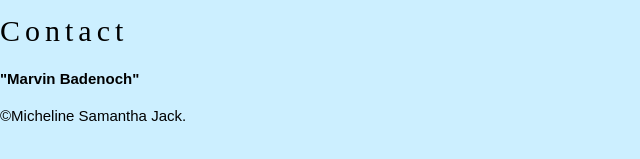
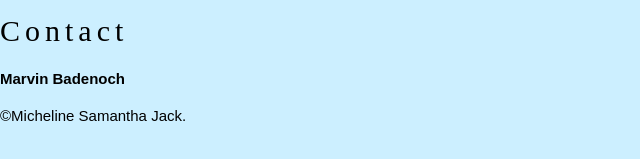
Before and after one commit to MichelineJack/Transportation, a plain HTML site: page contact.html in a window 1280 px wide. Shown: the part 281-440 px from the top of the page, 0-640 px from the left. Drawn offline with nearby package versions, Linux system fonts and the light colour scheme.

Commit message:
Update contact.html

```diff
--- a/contact.html
+++ b/contact.html
@@ -58,7 +58,7 @@ body {
 
 <div class="column">
     <h2>Contact</h2>
-   <p><b>"Marvin Badenoch"</b></p>
+   <p><b>Marvin Badenoch</b></p>
     <p> <script type="text/javascript" src="https://form.jotform.com/jsform/242284078622862"></script>
     </p>
   </div>
```
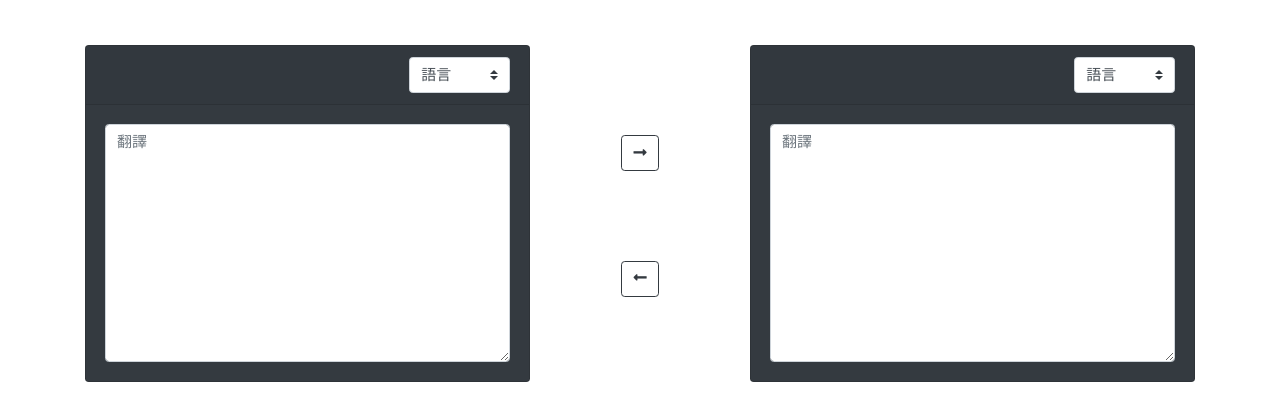
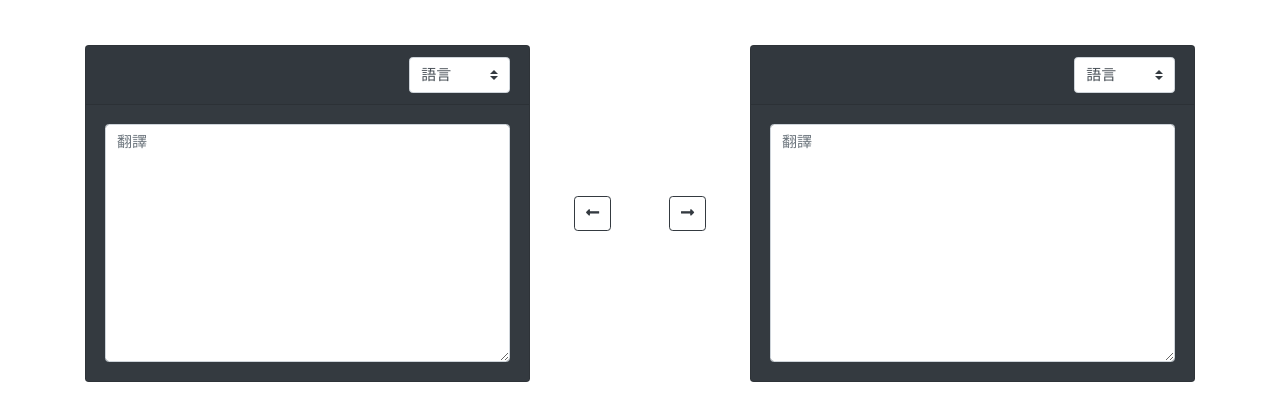
Before and after one commit to LinChiHeng/BuildShool_Frontend_Labs, a plain HTML site: page Labs/HW20191009/LiveTranslator/index.html in a window 1280 px wide. Drawn offline with nearby package versions, Linux system fonts and the light colour scheme.

Commit message:
Live Translator

```diff
--- a/Labs/HW20191009/LiveTranslator/index.html
+++ b/Labs/HW20191009/LiveTranslator/index.html
@@ -130,13 +130,16 @@
                     </div>
                 </div>
             </div>
-            <div class="col-2 text-center mt-5">
-                <button id="lefttoright" type="button" class="btn btn-outline-dark mb-5 mt-5"><i
-                        class="fas fa-long-arrow-alt-right"></i></button>
-                <br />
-                <button id="righttoleft" type="button" class="btn btn-outline-dark mt-5"><i
+
+            <div class="col-1 text-center m-auto">
+                <button id="righttoleft" type="button" class="btn btn-outline-dark"><i
                         class="fas fa-long-arrow-alt-left"></i></button>
             </div>
+            <div class="col-1 text-center m-auto">
+                <button id="lefttoright" type="button" class="btn btn-outline-dark"><i
+                        class="fas fa-long-arrow-alt-right"></i></button>
+            </div>
+
             <div class="col-5">
                 <div class="card  bg-dark text-white">
                     <div class="card-header">
```
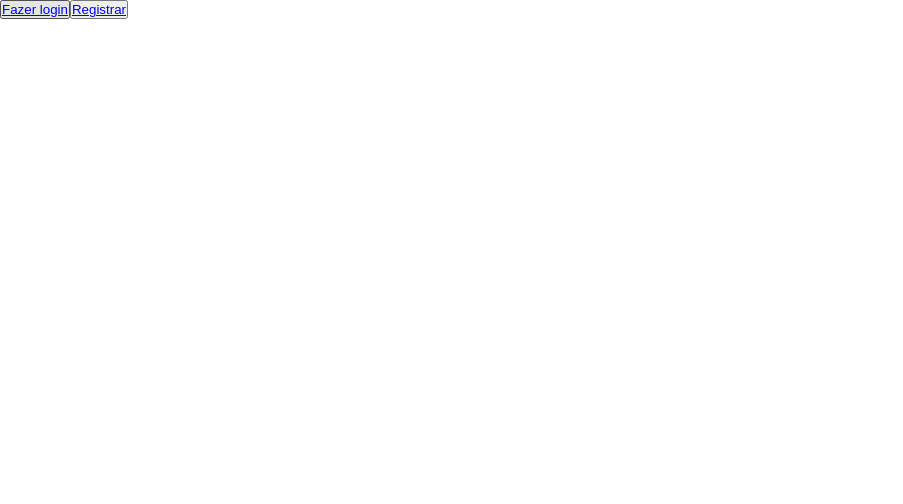
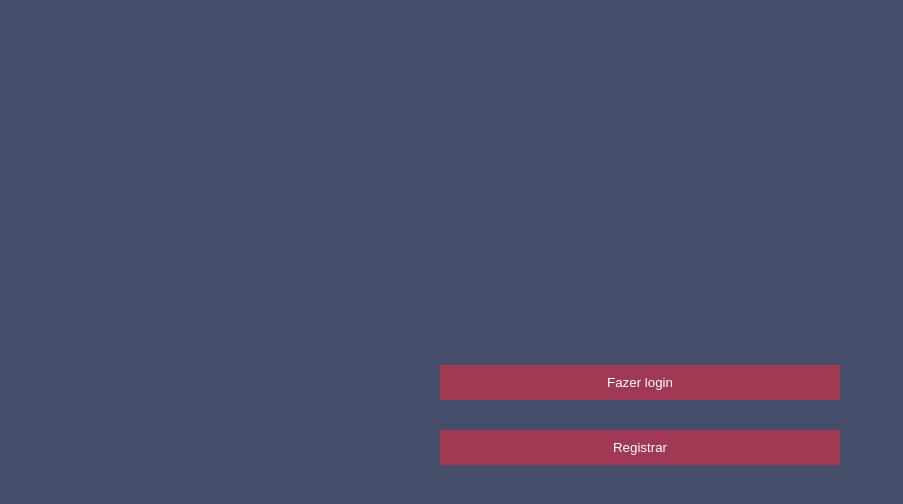
Before and after one commit to tupis/crud-next, a Next.js app: page / in a window 1280 px wide. Shown: the top 504 px of the page, without its empty margins (0-903 px from the left). Built offline with nearby package versions, Linux system fonts and the light colour scheme.

Commit message:
feat: style index

```diff
--- a/pages/index.tsx
+++ b/pages/index.tsx
@@ -2,6 +2,33 @@ import type { NextPage } from "next";
 import Head from "next/head";
 import Link from "next/link";
 import React from "react";
+import styled from "styled-components";
+
+const Container = styled.div`
+  width: 100vw;
+  height: 100vh;
+  background-color: #454d6b;
+  display: flex;
+  flex-direction: column;
+  justify-content: center;
+  align-items: center;
+`;
+
+const Button = styled.button`
+  cursor: pointer;
+  border: none;
+  max-width: 400px;
+  color: white;
+  text-decoration: none;
+  margin-top: 30px;
+  width: 100%;
+  background-color: #a03954;
+  padding: 10px;
+
+  :hover {
+    background-color: #7e3045;
+  }
+`;
 
 const Home: NextPage = () => {
   return (
@@ -9,12 +36,14 @@ const Home: NextPage = () => {
       <Head>
         <title>Home</title>
       </Head>
-      <button>
-        <Link href="/login">Fazer login</Link>
-      </button>
-      <button>
-        <Link href="/register">Registrar</Link>
-      </button>
+      <Container>
+        <Link href="/login">
+          <Button>Fazer login</Button>
+        </Link>
+        <Link href="/register">
+          <Button>Registrar</Button>
+        </Link>
+      </Container>
     </>
   );
 };
```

DIRECTIONS FOR THIS TASK –
In the data above, which lines have "href"? Report each of them.

RESULT –
-        <Link href="/login">Fazer login</Link>
-        <Link href="/register">Registrar</Link>
+        <Link href="/login">
+        <Link href="/register">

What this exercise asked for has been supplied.